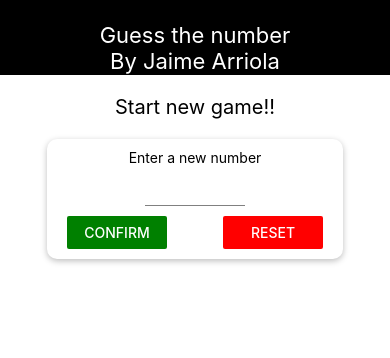
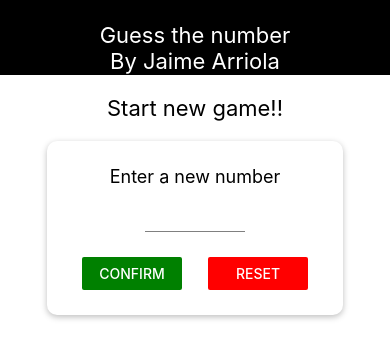
Before and after one commit to ing-arriola/rn-guess-number, a React Native app: screen / in a window 390 px wide. Shown: the top 358 px of the page. Built offline with nearby package versions, Linux system fonts and the light colour scheme.

Commit message:
Added NumberContainer and GameScreen containers, also added states on StartGame to handle number entered by the user

```diff
--- a/Components/Input.js
+++ b/Components/Input.js
@@ -13,7 +13,7 @@
   input: {
     borderColor: "grey",
     borderBottomWidth: 1,
-    height: 30,
+    height: 35,
     marginVertical: 10,
   },
 });
--- /dev/null
+++ b/Components/NumberContainer.js
@@ -0,0 +1,29 @@
+import React from "react";
+import { View, Text, StyleSheet } from "react-native";
+import Colors from "../Constants/Colors";
+const NumberContainer = (props) => {
+  return (
+    <View style={styles.container}>
+      <Text style={styles.number}> {props.children} </Text>
+    </View>
+  );
+};
+
+const styles = StyleSheet.create({
+  container: {
+    borderWidth: 2,
+    borderColor: Colors.alert,
+    justifyContent: "center",
+    alignItems: "center",
+    padding: 8,
+    borderRadius: 10,
+    marginVertical: 10,
+    width: 80,
+  },
+  number: {
+    fontSize: 22,
+    color: "#000",
+  },
+});
+
+export default NumberContainer;
--- a/Screens/StartGame.js
+++ b/Screens/StartGame.js
@@ -6,16 +6,47 @@
   Button,
   TouchableWithoutFeedback,
   Keyboard,
+  Alert,
 } from "react-native";
 import Card from "../Components/Card";
 import Input from "../Components/Input";
+import NumberContainer from "../Components/NumberContainer";
 import Colors from "../Constants/Colors";
 
 const StartGame = () => {
   const [value, setValue] = useState("");
+  const [confirmed, setConfirmed] = useState(false);
+  const [selectedValue, setSelectedValue] = useState();
   const userInputHandler = (enteredText) => {
     setValue(enteredText.replace(/[^0-9]/g, ""));
   };
+  const resetInputHandler = () => {
+    setValue("");
+    setConfirmed(false);
+  };
+  const confirmInputHandler = () => {
+    const chosenNumber = parseInt(value);
+    if (isNaN(chosenNumber) || chosenNumber < 0) {
+      Alert.alert("Error", "Number entered must be between 0-99", [
+        { title: "OK", style: "destructive", onPress: resetInputHandler },
+      ]);
+      return;
+    }
+    setConfirmed(true);
+    setSelectedValue(chosenNumber);
+    setValue("");
+    Keyboard.dismiss();
+  };
+  let confirmation;
+  if (confirmed) {
+    confirmation = (
+      <Card specificStyles={styles.selectedContainer}>
+        <Text>You selected:</Text>
+        <NumberContainer>{selectedValue}</NumberContainer>
+        <Button title="Start Game" />
+      </Card>
+    );
+  }
   return (
     <TouchableWithoutFeedback
       onPress={() => {
@@ -26,7 +57,7 @@
         <Text style={styles.title}>Start new game!!</Text>
 
         <Card specificStyles={styles.card}>
-          <Text>Enter a new number</Text>
+          <Text style={styles.subtitle}>Enter a new number</Text>
           <Input
             keyboardType="number-pad"
             maxLength={2}
@@ -40,13 +71,22 @@
 
           <View style={styles.buttonContainer}>
             <View style={styles.button}>
-              <Button title="Confirm" color={Colors.success} />
+              <Button
+                title="Confirm"
+                color={Colors.success}
+                onPress={confirmInputHandler}
+              />
             </View>
             <View style={styles.button}>
-              <Button color={Colors.alert} title="Reset" />
+              <Button
+                color={Colors.alert}
+                title="Reset"
+                onPress={resetInputHandler}
+              />
             </View>
           </View>
         </Card>
+        {confirmation}
       </View>
     </TouchableWithoutFeedback>
   );
@@ -59,27 +99,37 @@
     alignItems: "center",
   },
   title: {
-    fontSize: 20,
+    fontSize: 22,
     marginVertical: 10,
+  },
+  subtitle: {
+    fontSize: 18,
   },
   card: {
     width: 400,
     maxWidth: "80%",
     alignItems: "center",
+    padding: 25,
   },
   buttonContainer: {
     flexDirection: "row",
     width: "100%",
     justifyContent: "space-between",
     paddingHorizontal: 10,
+    marginTop: 15,
   },
   button: {
     width: 100,
   },
   input: {
     width: 100,
-    padding: 5,
+    padding: 10,
     textAlign: "center",
+  },
+  selectedContainer: {
+    marginTop: 20,
+    paddingHorizontal: 50,
+    alignItems: "center",
   },
 });
 
```
Also changed, not shown: Screens/GameScreen.js (added).
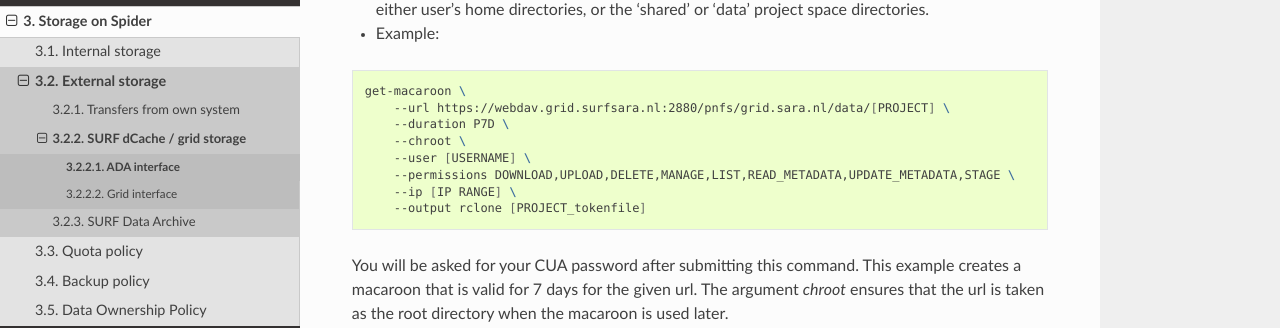
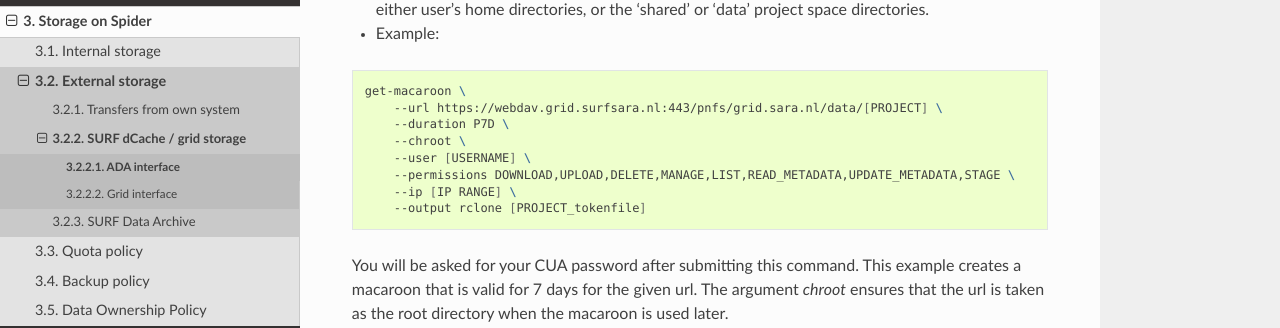
Before and after one commit to sara-nl/spiderdocs, a Sphinx documentation site: the page built from source/Pages/storage/ada-interface.rst, in a window 1280 px wide and 1400 px high, scrolled down 1703 px. Shown: the part 159-487 px from the top of the window. Built offline with Sphinx 7.4.7 and the Read the Docs theme 3.1.0, drawn with Linux system fonts in a browser that asks for light colours; some of the changed lines change nothing that is shown; some of the changed text lies outside the part shown.

Commit message:
Update ada-interface.rst: 443 is now the preferred port
Port 443 now redirects on reads AND writes, and it redirects to HTTPS instead of HTTP, making it the preferred port. Examples updated because we've noticed that users just copy the port from the examples.

```diff
--- a/source/Pages/storage/ada-interface.rst
+++ b/source/Pages/storage/ada-interface.rst
@@ -69,7 +69,7 @@ Create a macaroon
 .. code-block:: bash
 
     get-macaroon \
-        --url https://webdav.grid.surfsara.nl:2880/pnfs/grid.sara.nl/data/[PROJECT] \
+        --url https://webdav.grid.surfsara.nl:443/pnfs/grid.sara.nl/data/[PROJECT] \
         --duration P7D \
         --chroot \
         --user [USERNAME] \
@@ -132,7 +132,7 @@ Inspect the macaroon
     [tokenfile]
     type = webdav
     bearer_token = MDAxY2xvY2F0aWXXXXXXXXXXXXXXXX
-    url = https://webdav.grid.surfsara.nl:2880/
+    url = https://webdav.grid.surfsara.nl:443/
     vendor = other
     user =
     password =
```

▶ [Task description] The lines to copy are those above that contain "import".

▶ [Task output]
+import React from "react";
+import { View, Text, StyleSheet } from "react-native";
+import Colors from "../Constants/Colors";
 import Card from "../Components/Card";
 import Input from "../Components/Input";
+import NumberContainer from "../Components/NumberContainer";
 import Colors from "../Constants/Colors";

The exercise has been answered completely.